Sixteen Arrests in Capitol Rotunda Mark Beginning of Health Care Justice Week

On October 14, Health Care Justice Week 2000 began unconventionally when a group of health care professionals and reform advocates calling themselves the "Healthy Democracy Brigade," engaged in a dramatic act of civil disobedience in the U.S. Capitol Rotunda.

The action illustrated how $250 million in political contributions have been used during the last decade by the health care industry to stymie a range of health care reforms — from a patients’ bill of rights to a prescription drug benefit for Medicare recipients to universal health care coverage.

Sixteen citizens were arrested in the action, which was the first to expressly link the two issues. In addition to doctors, medical students, and other health care professionals, participants included small business owners, students, a former congressional staffer, senior citizens, and community organizers. The event, which was organized by the Alliance for Democracy, was cosponsored by the Universal Health Care 2000 (U2K) Campaign, a coalition of over 550 state, regional, and national organizations.

As more than 100 tourists watched, the group conducted a "Speak-out on Health Care and Democracy" during which participants called for universal health care and full public financing of elections (a.k.a. "Clean Money/Clean Elections" reform) while unfurling 15-foot banners. One read "Big Money, Bad Health Care: Campaign Finance Reform Now", and another "Threat to Public Health: Privately Financed Campaigns."

"The fact that 1/7 of our population lacks health insurance is a moral outrage and a national disgrace," said Ken Frisof, MD, co-chair of the U2K Campaign. "The fact that this is not a campaign issue in the 2000 elections is an indictment of our political system. We know that to remedy the illnesses of our health care system we must also remedy those of our body politic," he added.

Brigade members spoke aloud about "crimes against democracy" — including legalized bribery, extortion, gross conflict of interest, and criminal malfeasance and negligence — committed by Members of Congress and their big individual and corporate contributors within the health care industry. The pointed to the fact that over 42 million Americans are uninsured and millions more are at risk, even though 75 percent of the public favors a system of universal coverage.
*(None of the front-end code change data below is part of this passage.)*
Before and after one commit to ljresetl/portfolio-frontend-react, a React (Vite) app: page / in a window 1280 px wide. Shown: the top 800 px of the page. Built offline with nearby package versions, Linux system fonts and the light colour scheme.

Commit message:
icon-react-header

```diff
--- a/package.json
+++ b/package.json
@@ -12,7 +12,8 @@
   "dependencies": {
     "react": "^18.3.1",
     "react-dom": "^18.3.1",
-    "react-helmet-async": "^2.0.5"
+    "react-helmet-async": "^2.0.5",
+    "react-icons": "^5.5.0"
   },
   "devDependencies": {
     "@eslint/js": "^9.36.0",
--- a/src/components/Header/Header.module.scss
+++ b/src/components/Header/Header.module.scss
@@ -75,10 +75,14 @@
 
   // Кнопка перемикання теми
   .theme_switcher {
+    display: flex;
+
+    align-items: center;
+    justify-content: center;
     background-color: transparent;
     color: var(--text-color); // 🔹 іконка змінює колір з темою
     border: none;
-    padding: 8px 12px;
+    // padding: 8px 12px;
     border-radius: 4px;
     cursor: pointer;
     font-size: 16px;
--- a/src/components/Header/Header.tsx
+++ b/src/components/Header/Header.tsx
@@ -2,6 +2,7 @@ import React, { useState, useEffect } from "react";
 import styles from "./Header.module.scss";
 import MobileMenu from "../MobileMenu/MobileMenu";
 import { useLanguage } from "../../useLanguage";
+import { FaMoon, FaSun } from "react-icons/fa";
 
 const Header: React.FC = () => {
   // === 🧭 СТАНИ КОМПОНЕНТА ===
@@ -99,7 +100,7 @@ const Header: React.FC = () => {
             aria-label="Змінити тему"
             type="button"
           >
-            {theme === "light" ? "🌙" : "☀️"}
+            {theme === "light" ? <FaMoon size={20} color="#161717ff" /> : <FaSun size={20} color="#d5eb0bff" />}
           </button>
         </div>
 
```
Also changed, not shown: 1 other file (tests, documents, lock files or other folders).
They also called attention to the fact that in the 2000 election cycle alone (as of August 3), the health care industry has contributed over $49 million to congressional and presidential candidates and their political parties, including $3.6 million to George W. Bush and $1 million to Al Gore.

The Speak-Out, while an exercise of the First Amendment rights of free speech and free assembly and the right to petition one’s government for a redress of grievances, was considered illegal under a Washington, D.C. statute which prohibits "demonstrating in the Capitol," and thus all sixteen members of the Brigade were arrested by the Capitol Police. After several hours of booking, they were released on their own recognizance and ordered to appear for arraignment in D.C. Superior Court on November 9th.

"These are people from all walks of life engaging in a dramatic action because they know that Congress is guided more by corporate greed than by human need," said Jim Ace, Program Director of the Alliance for Democracy. "People are angry and they’re willing to put their bodies on the line. They’re taking democracy back, and they’ll keep coming back until real reform becomes law."

Said Ace, "U.S. Senator Paul Simon of Illinois had it right when he said: ‘Why do we have 41 million Americans without health care coverage? Because they are not big campaign contributors, and those who profit from the system are.’"

The Alliance for Democracy is a grassroots organization consisting of 60 chapters in 21 states. The protest action on October 14th was the sixth in a series of "Democracy Brigade" speak-outs in the Capitol Rotunda that began one year ago, with each action protesting campaign finance corruption and calling for full public funding of all federal elections.